## Task
Check every line of the data and copy the ones where "useEffect" appears.

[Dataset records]
>>>>>

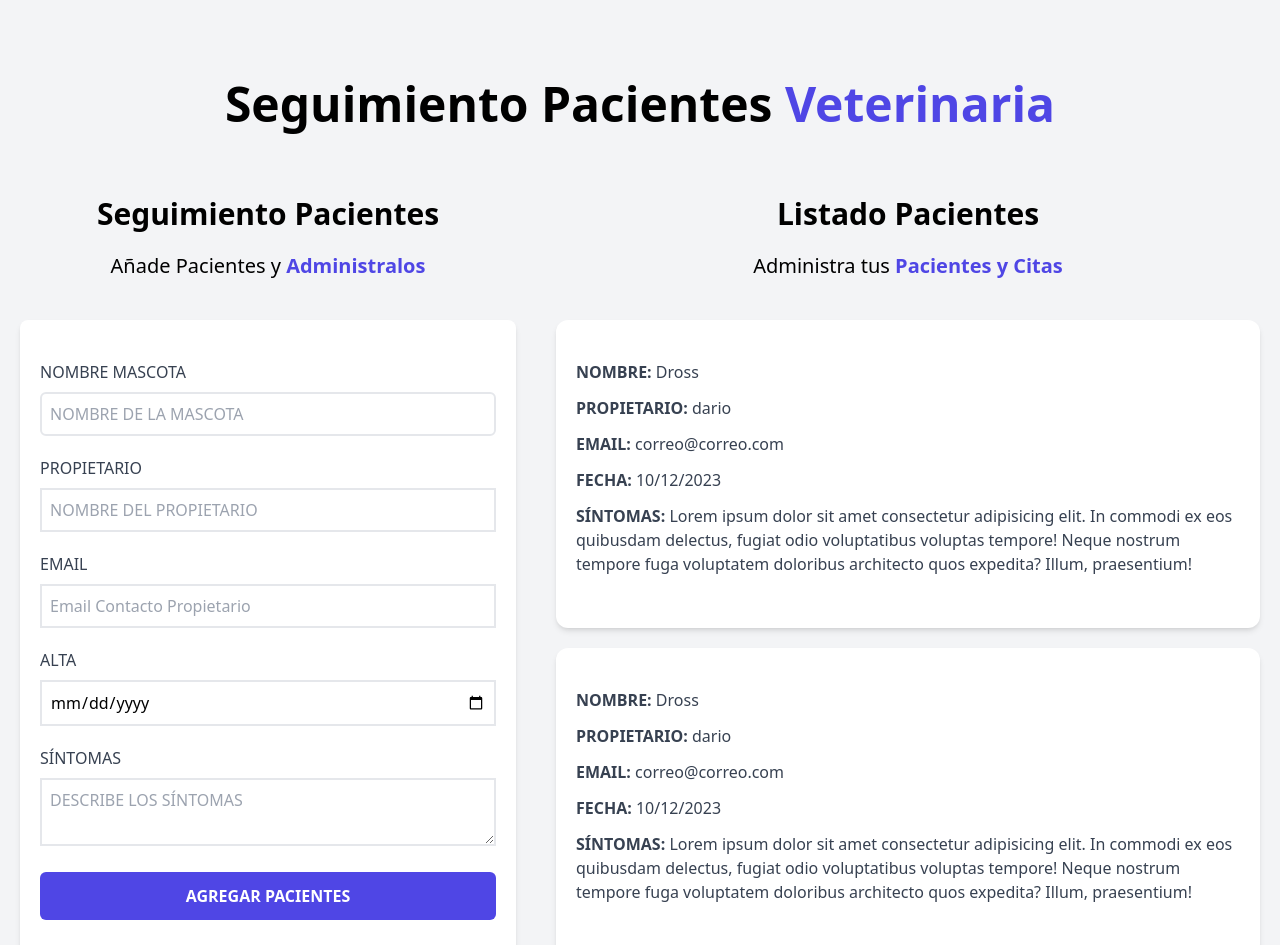
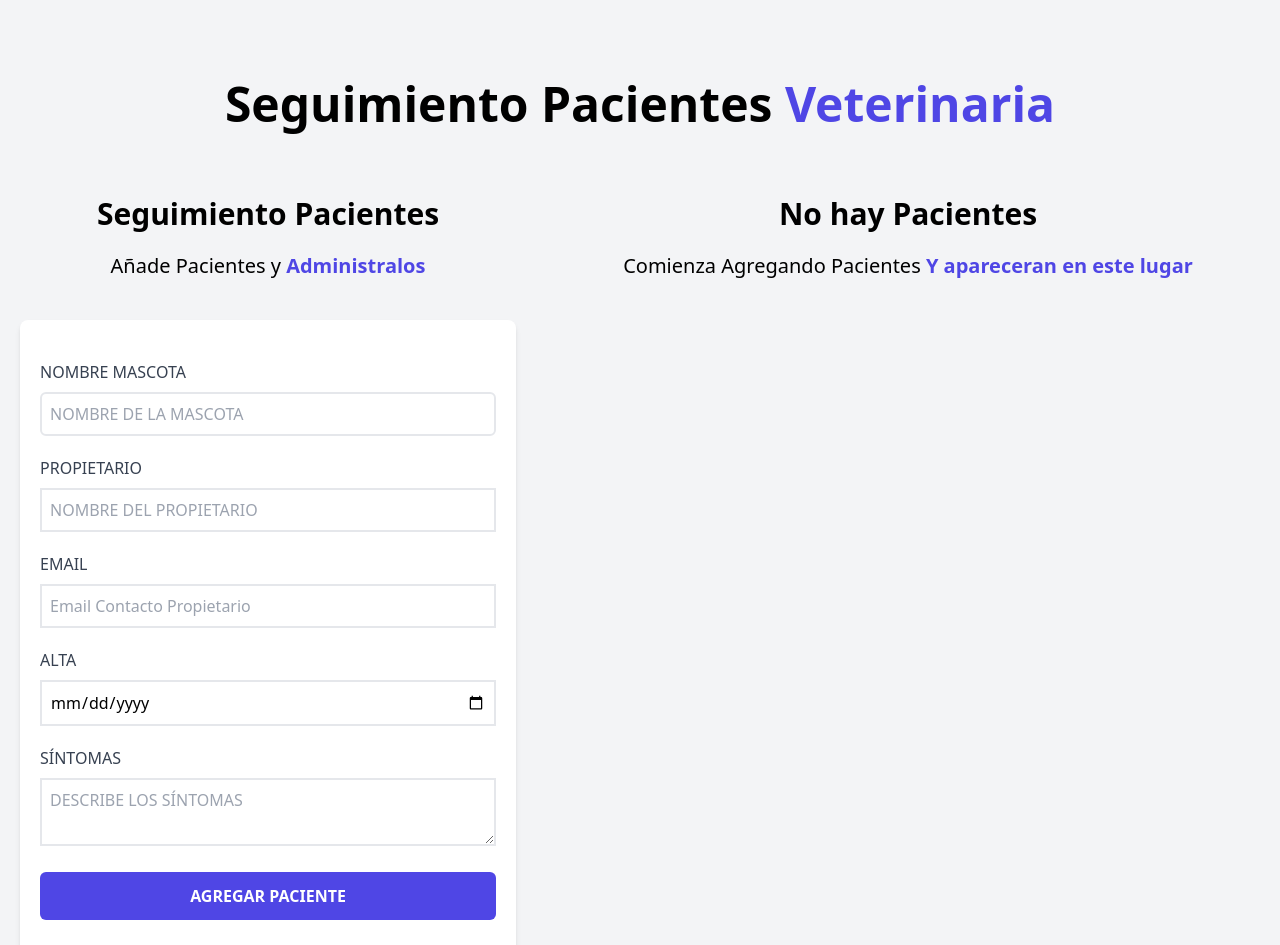
Before and after one commit to dariotovar6920/citas-react, a React (Vite) app: page / in a window 1280 px wide. Shown: the top 945 px of the page. Built offline with nearby package versions, Linux system fonts and the light colour scheme.

Commit message:
Agregando varias funcionalidades

```diff
--- a/src/App.jsx
+++ b/src/App.jsx
@@ -6,7 +6,9 @@
 
 function App() {
 
-  const [pacientes, setPacientes] = useState([]);
+ const [pacientes, setPacientes] = useState([]);
+ const [paciente, setPaciente] = useState({});
+
 
 
   return (
@@ -17,8 +19,12 @@
         <Formulario
           pacientes={pacientes}
           setPacientes={setPacientes}
+          paciente={paciente}
         />
-        <ListadoPacientes/>
+        <ListadoPacientes
+          pacientes={pacientes}
+          setPaciente={setPaciente}
+        />
       </div>
 
     </div>
--- a/src/components/Error.jsx
+++ b/src/components/Error.jsx
@@ -1,9 +1,10 @@
-import { useState, useEffect } from 'react'
+import { useState } from "react"
 
-const Error = ({mensaje}) => {
+const Error = ({children}) => {
   return (
-    <div className='bg-red-600 text-white text-center uppercase p-3 font-bold mb-3 rounded-md'>
-        <p>{mensaje}</p>
+    <div className='bg-red-600 text-white text-center uppercase p-3
+                    font-bold mb-3 rounded-md'>
+        {children}
     </div>
   )
 }
--- a/src/components/Formulario.jsx
+++ b/src/components/Formulario.jsx
@@ -1,7 +1,9 @@
 import {useState, useEffect} from 'react';
 import Error from './Error'
 
-const Formulario = ({pacientes,setPacientes }) => {
+const Formulario = ({pacientes,setPacientes,paciente}) => {
+
+
 
   const [nombre, setNombre] = useState('');
   const [propietario, setPropietario] = useState('');
@@ -10,12 +12,30 @@
   const [sintoma, setSintoma] = useState('');
   const [error, setError] = useState(false);
 
+  useEffect(() =>{
+        if(Object.keys(paciente).length > 0){//comprobar si un objeto tiene algo
+            setNombre(paciente.nombre)
+            setPropietario(paciente.propietario)
+            setEmail(paciente.email)
+            setFecha(paciente.fecha)
+            setSintoma(paciente.sintoma)
+        }
+
+  }, [paciente]);
+
+  //generando el id para usarlo como key único
+  const generarId = () =>{
+    const random = Math.random().toString(36).substring(2);
+    const fecha = Date.now().toString(36)
+
+    return random + fecha;
+  }
+
   const handleSubmit = (e) =>{
     e.preventDefault();
 
     //validación del formulario
     if([nombre, propietario, email, fecha, sintoma].includes('')){
-        console.log('hay al menos un campo vacío')
 
         setError(true);
         return;
@@ -29,7 +49,8 @@
         propietario,
         email,
         fecha,
-        sintoma
+        sintoma,
+        id: generarId()
     }
 
     setPacientes([...pacientes, objetoPaciente]);
@@ -57,7 +78,7 @@
          onSubmit={handleSubmit}
          className="bg-white shadow-md rounded-lg py-10 px-5 mb-10"
          >
-            {error && <Error  mensaje= "Todo los campos son obligatorios"/>}
+            {error && <Error><p>Todos los campos son obligatorios</p></Error>  }
         <div className="mb-5">
             <label htmlFor="mascota" className="block text-gray-700 uppercase">Nombre Mascota</label>
             <input
@@ -121,7 +142,7 @@
             type="submit"
             className="bg-indigo-600 w-full p-3 text-white uppercase font-bold
                        hover:bg-indigo-700 cursor-pointer transition-all rounded-md"
-            value="Agregar Pacientes"
+            value={paciente.id ? 'Editar Paciente' : 'Agregar Paciente'}
         />
      </form>
 
--- a/src/components/Header.jsx
+++ b/src/components/Header.jsx
@@ -1,4 +1,5 @@
 function Header(){
+
 
     return(
         <h1 className="font-black text-5xl text-center md:w-2/3 mx-auto">
--- a/src/components/ListadoPacientes.jsx
+++ b/src/components/ListadoPacientes.jsx
@@ -1,35 +1,36 @@
 import Paciente from "./Paciente"
 
-const ListadoPacientes = () => {
+const ListadoPacientes = ({pacientes, setPaciente}) => {
+
   return (
     <div className="md:w-1/2 lg:w-3/5 md-h-screen overflow-y-scroll">
-        <h2 className="font-black text-3xl text-center mt-5">Listado Pacientes</h2>
-        <p className="text-xl mt-5 mb-10 text-center">
-          Administra tus<span className="text-indigo-600 font-bold"> Pacientes y Citas</span>
-        </p>
 
-        <div className="m-5 bg-white shadow-md px-5 py-10 rounded-xl">
-            <p className="font-bold mb-3 text-gray-700 uppercase">
-              Nombre: <span className="font-normal normal-case">Dross</span>
-            </p>
-            <p className="font-bold mb-3 text-gray-700 uppercase">
-              Propietario: <span className="font-normal normal-case">dario</span>
-            </p>
-            <p className="font-bold mb-3 text-gray-700 uppercase">
-              email: <span className="font-normal normal-case">correo@correo.com</span>
-            </p>
-            <p className="font-bold mb-3 text-gray-700 uppercase">
-              Fecha: <span className="font-normal normal-case">10/12/2023</span>
-            </p>
-            <p className="font-bold mb-3 text-gray-700 uppercase">
-              Síntomas: <span className="font-normal normal-case">Lorem ipsum dolor sit amet consectetur adipisicing elit.
-              In commodi ex eos quibusdam delectus, fugiat odio voluptatibus voluptas tempore! Neque nostrum tempore
-              fuga voluptatem doloribus architecto quos expedita? Illum, praesentium!</span>
-            </p>
-        </div>
+        {pacientes && pacientes.length ? (
+          <>
+            <h2 className="font-black text-3xl text-center mt-5">Listado Pacientes</h2>
+              <p className="text-xl mt-5 mb-10 text-center">
+                Administra tus<span className="text-indigo-600 font-bold"> Pacientes y Citas</span>
+              </p>
 
-        <Paciente/>
-        <Paciente/>
+          {pacientes.map( paciente =>(
+              <Paciente
+                key={paciente.id}
+                paciente={paciente}
+                setPaciente={setPaciente}
+              />
+          ))}
+
+          </>
+
+        ) : (
+          <>
+            <h2 className="font-black text-3xl text-center mt-5">No hay Pacientes</h2>
+              <p className="text-xl mt-5 mb-10 text-center">
+              Comienza Agregando Pacientes<span className="text-indigo-600 font-bold"> Y apareceran en este lugar</span>
+              </p>
+          </>
+        )}
+
 
 
     </div>
--- a/src/components/Paciente.jsx
+++ b/src/components/Paciente.jsx
@@ -1,28 +1,46 @@
-const Paciente = () => {
+const Paciente = ({paciente, setPaciente}) => {
+  //destructuring igualando a pacientes
+  const {nombre, propietario, email, fecha, sintoma} = paciente;
+
   return (
     <div className="m-5 my-5 bg-white shadow-md px-5 py-10 rounded-xl">
       <p className="font-bold mb-3 text-gray-700 uppercase">
-        Nombre: <span className="font-normal normal-case">Dross</span>
+        Nombre: <span className="font-normal normal-case">{nombre.toUpperCase()}</span>
       </p>
       <p className="font-bold mb-3 text-gray-700 uppercase">
-        Propietario: <span className="font-normal normal-case">dario</span>
+        Propietario: <span className="font-normal normal-case">{propietario.toUpperCase()}</span>
       </p>
       <p className="font-bold mb-3 text-gray-700 uppercase">
         email:{" "}
-        <span className="font-normal normal-case">correo@correo.com</span>
+        <span className="font-normal normal-case">{email.toUpperCase()}</span>
       </p>
       <p className="font-bold mb-3 text-gray-700 uppercase">
-        Fecha: <span className="font-normal normal-case">10/12/2023</span>
+        Fecha: <span className="font-normal normal-case">{fecha.toUpperCase()}</span>
       </p>
       <p className="font-bold mb-3 text-gray-700 uppercase">
         Síntomas:{" "}
         <span className="font-normal normal-case">
-          Lorem ipsum dolor sit amet consectetur adipisicing elit. In commodi ex
-          eos quibusdam delectus, fugiat odio voluptatibus voluptas tempore!
-          Neque nostrum tempore fuga voluptatem doloribus architecto quos
-          expedita? Illum, praesentium!
+          {sintoma.toUpperCase()}
         </span>
       </p>
+
+      <div className="flex justify-between mt-10">
+        <button
+         type="button"
+         className="py-2 px-10 bg-indigo-600 hover:bg-indigo-700 text-white
+                    font-bold uppercase rounded-lg"
+          onClick={() =>setPaciente(paciente)}>
+          Editar
+        </button>
+
+        <button
+         type="button"
+         className="py-2 px-10 bg-red-600 hover:bg-red-700 text-white
+                    font-bold uppercase rounded-lg">
+          Eliminar
+        </button>
+      </div>
+
     </div>
   );
 };
```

<<<<<

## Solved problem
-import { useState, useEffect } from 'react'
 import {useState, useEffect} from 'react';
+  useEffect(() =>{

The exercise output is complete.